Response – JSW Prompt 7-29-2017

I know I am way behind on JSW prompts. At least, my responses and re-blogging your responses. July was a busy month and the writing bug just withered away. I know August will be better! So, here’s to a great month of Just Start Writing prompts!

Feel free to join in and respond to the prompt. Please try to keep your response under 300 words. If you reply, I will re-blog your post to my site (sometimes I am slow, but I get there).

You can tell a lot about a womans mood just by her hands. For instance, if they are holding a gun, shes probably angry.


Y’d think it would be self-explanatory, but I’ve known some dense ones in my time.  Most of’em, consequently, are sleeping in the dirt. Real restful, that.

A lady holding a gun don’t sit well with me. Ladies are ladies. Guns are not. Nor are they made for ladies, what with their killing ability and all. Course lots of folk disagree, most of them those very ladies.

So that’s how I come to find myself standing at the top of the stairs, hands raised, dark-haired lady pointing her pistol at me. Damn uncomfortable, for sure.

“Thought  i told ya not to come back here!”

“Ah, Rosie, you’d of missed me if I didn’t come back now and again.”

She gave me that look. “I’ll miss ya right to the gave you don’t get outta here.”

“Don’t be so darn mean,” I replied. “I brought ya a bag of penny candies.”

“Penny candies don’t make up for what you did, Jake.”

“It was only once, Rosie, I swear.”

“Swearing in my house now?”

Used to be my house and now it apparently ain’t. Maybe I’m one of them dense ones. Sure didn’t think she’d act this way.
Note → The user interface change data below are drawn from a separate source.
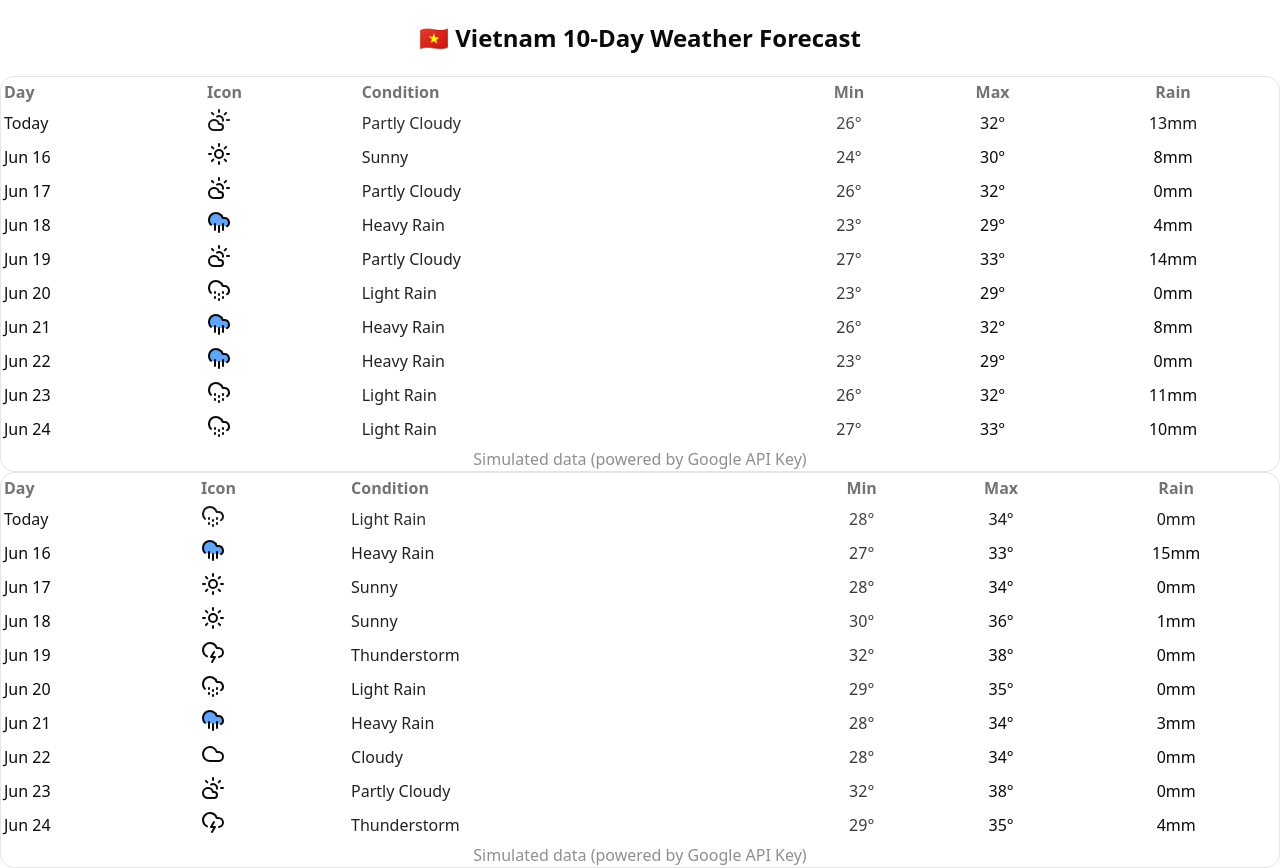
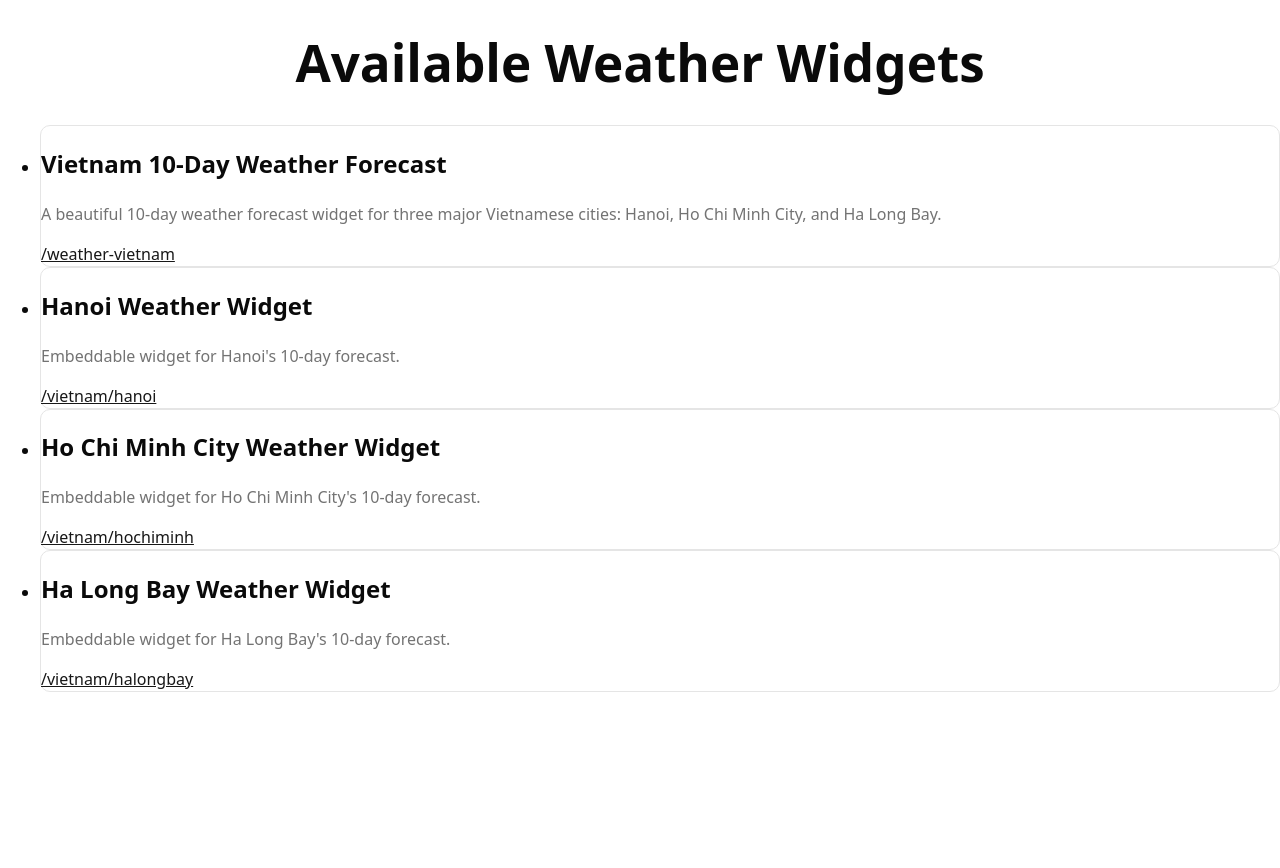
Before and after one commit to n3wth/newth-project, a React (Vite) app: page / in a window 1280 px wide. Shown: the top 868 px of the page. After the commit the page ends 834 px from the top, so only its background shows below. Built offline with nearby package versions, Linux system fonts and the light colour scheme; no server answers.

Commit message:
feat: set home page to list all available widgets

```diff
--- a/src/App.tsx
+++ b/src/App.tsx
@@ -4,6 +4,7 @@ import Layout from './components/Layout';
 import LoadingSpinner from './components/LoadingSpinner';
 
 // Lazy load pages
+const Home = lazy(() => import('./pages/Home'));
 const WeatherVietnam = lazy(() => import('./pages/WeatherVietnam'));
 const NotFound = lazy(() => import('./pages/NotFound'));
 const HanoiWidget = lazy(() => import('./pages/WeatherVietnam').then(m => ({ default: m.HanoiWidget })));
@@ -15,7 +16,7 @@ function App() {
     <Layout>
       <Suspense fallback={<LoadingSpinner />}>
         <Routes>
-          <Route path="/" element={<WeatherVietnam />} />
+          <Route path="/" element={<Home />} />
           <Route path="/weather-vietnam" element={<WeatherVietnam />} />
           <Route path="/vietnam/hanoi" element={<HanoiWidget />} />
           <Route path="/vietnam/hochiminh" element={<HoChiMinhWidget />} />
--- /dev/null
+++ b/src/pages/Home.tsx
@@ -0,0 +1,31 @@
+import { Link } from 'react-router-dom';
+
+export default function Home() {
+  return (
+    <div className="max-w-2xl mx-auto py-12 px-4">
+      <h1 className="text-3xl font-bold mb-6 text-center">Available Weather Widgets</h1>
+      <ul className="space-y-6">
+        <li className="bg-card/80 border rounded-lg p-6 shadow-sm">
+          <h2 className="text-xl font-semibold mb-2">Vietnam 10-Day Weather Forecast</h2>
+          <p className="mb-2 text-muted-foreground">A beautiful 10-day weather forecast widget for three major Vietnamese cities: Hanoi, Ho Chi Minh City, and Ha Long Bay.</p>
+          <Link to="/weather-vietnam" className="text-primary underline">/weather-vietnam</Link>
+        </li>
+        <li className="bg-card/80 border rounded-lg p-6 shadow-sm">
+          <h2 className="text-xl font-semibold mb-2">Hanoi Weather Widget</h2>
+          <p className="mb-2 text-muted-foreground">Embeddable widget for Hanoi's 10-day forecast.</p>
+          <Link to="/vietnam/hanoi" className="text-primary underline">/vietnam/hanoi</Link>
+        </li>
+        <li className="bg-card/80 border rounded-lg p-6 shadow-sm">
+          <h2 className="text-xl font-semibold mb-2">Ho Chi Minh City Weather Widget</h2>
+          <p className="mb-2 text-muted-foreground">Embeddable widget for Ho Chi Minh City's 10-day forecast.</p>
+          <Link to="/vietnam/hochiminh" className="text-primary underline">/vietnam/hochiminh</Link>
+        </li>
+        <li className="bg-card/80 border rounded-lg p-6 shadow-sm">
+          <h2 className="text-xl font-semibold mb-2">Ha Long Bay Weather Widget</h2>
+          <p className="mb-2 text-muted-foreground">Embeddable widget for Ha Long Bay's 10-day forecast.</p>
+          <Link to="/vietnam/halongbay" className="text-primary underline">/vietnam/halongbay</Link>
+        </li>
+      </ul>
+    </div>
+  );
+}
```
Wood-chips flew up next to my foot.

“Darn, woman!”


“What’cha….” I stumbled back down’em steps and to the door, falling outside. You know it, I got to my feet and ran like the devil was after me. And maybe he was cause that damn woman ran me all the way out-of-town with that pistol.

Least I gotta eat them candies.
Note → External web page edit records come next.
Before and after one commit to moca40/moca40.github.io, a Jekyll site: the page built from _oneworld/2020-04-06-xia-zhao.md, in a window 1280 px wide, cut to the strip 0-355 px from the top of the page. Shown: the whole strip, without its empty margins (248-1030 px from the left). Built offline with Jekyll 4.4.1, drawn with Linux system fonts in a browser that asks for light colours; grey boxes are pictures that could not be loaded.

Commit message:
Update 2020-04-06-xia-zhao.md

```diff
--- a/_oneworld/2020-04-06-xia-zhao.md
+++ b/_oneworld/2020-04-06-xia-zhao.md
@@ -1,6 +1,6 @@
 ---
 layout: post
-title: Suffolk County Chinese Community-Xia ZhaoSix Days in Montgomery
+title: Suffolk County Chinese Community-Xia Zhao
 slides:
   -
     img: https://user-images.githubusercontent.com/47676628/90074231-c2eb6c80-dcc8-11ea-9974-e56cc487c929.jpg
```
blue chair

Flash Fiction for the Practical Practitioner

The Lost Moment

He lingered at the entrance to the small cafe, transfixed by the grey-blue chair. She’d been sitting there the last time he’d seen her. Dark hair. Grey eyes. Slim neck. Long legs.
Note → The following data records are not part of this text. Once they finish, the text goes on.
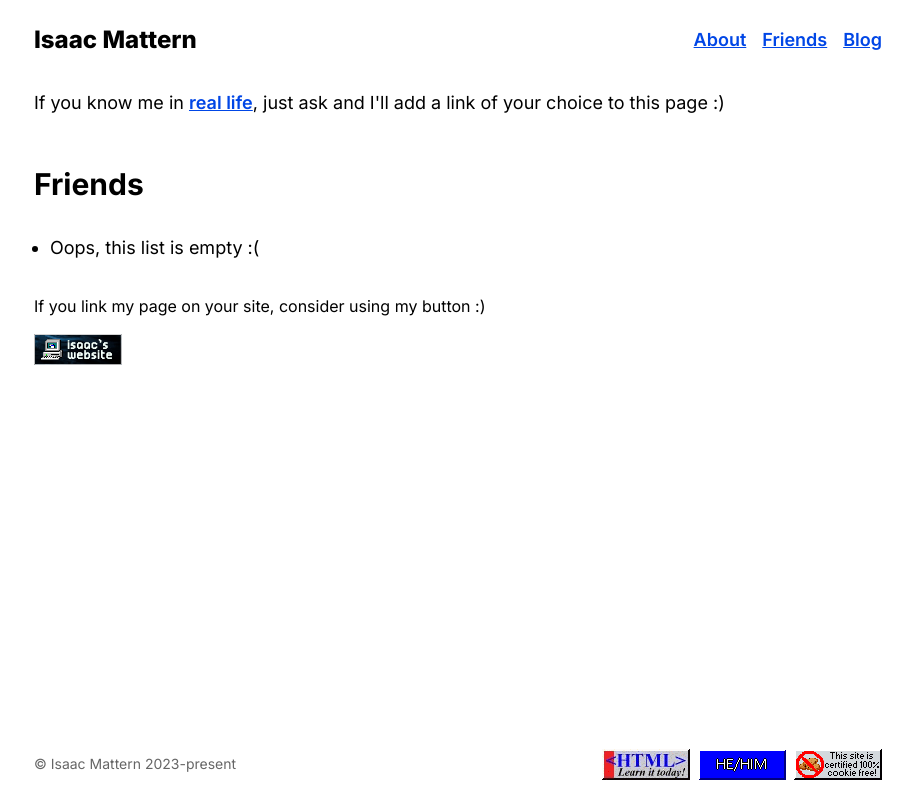
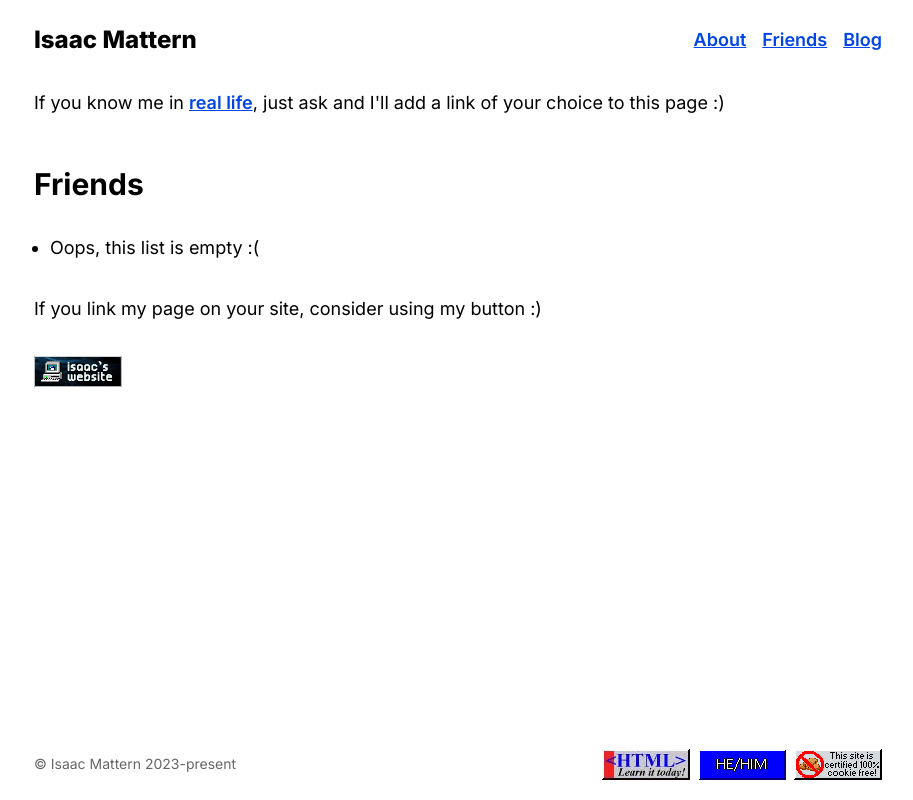
Before and after one commit to isaacmattern/personal-site, a Next.js app: page /friends in a window 1280 px wide. Shown: the whole page, without its empty margins (182-1095 px from the left). Built offline with nearby package versions, Linux system fonts and the light colour scheme.

Commit message:
change friends text to p

```diff
--- a/src/app/friends/page.tsx
+++ b/src/app/friends/page.tsx
@@ -22,7 +22,7 @@ export default function Page() {
       </ul>
 
       <div className="mt-8">
-        {"If you link my page on your site, consider using my button :)"}
+        <p>{"If you link my page on your site, consider using my button :)"}</p>
 
         <div className="mt-4">
           <Image
```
His heart jumped at the memory, the feel of her hand in his. They’d spent so many magical days together, exploring the nooks and crannies of the city. Picnics on the Seine. Crying at Notre Dame. Sneaking up the Eiffel Tower. The Louvre. The Pere Lachaise Cemetery, searching for the distant possibility of ancestors..

They’d met in a quaint little town in the west of France, each reaching for the same item in the market. Had ended up laughing and having dinner. A year later they married. Three children, a dog, and several houses later, retiring, looking forward  to peaceful days and romantic nights.

With a sigh, he moved on. If only he’d had the courage to talk to her that first day.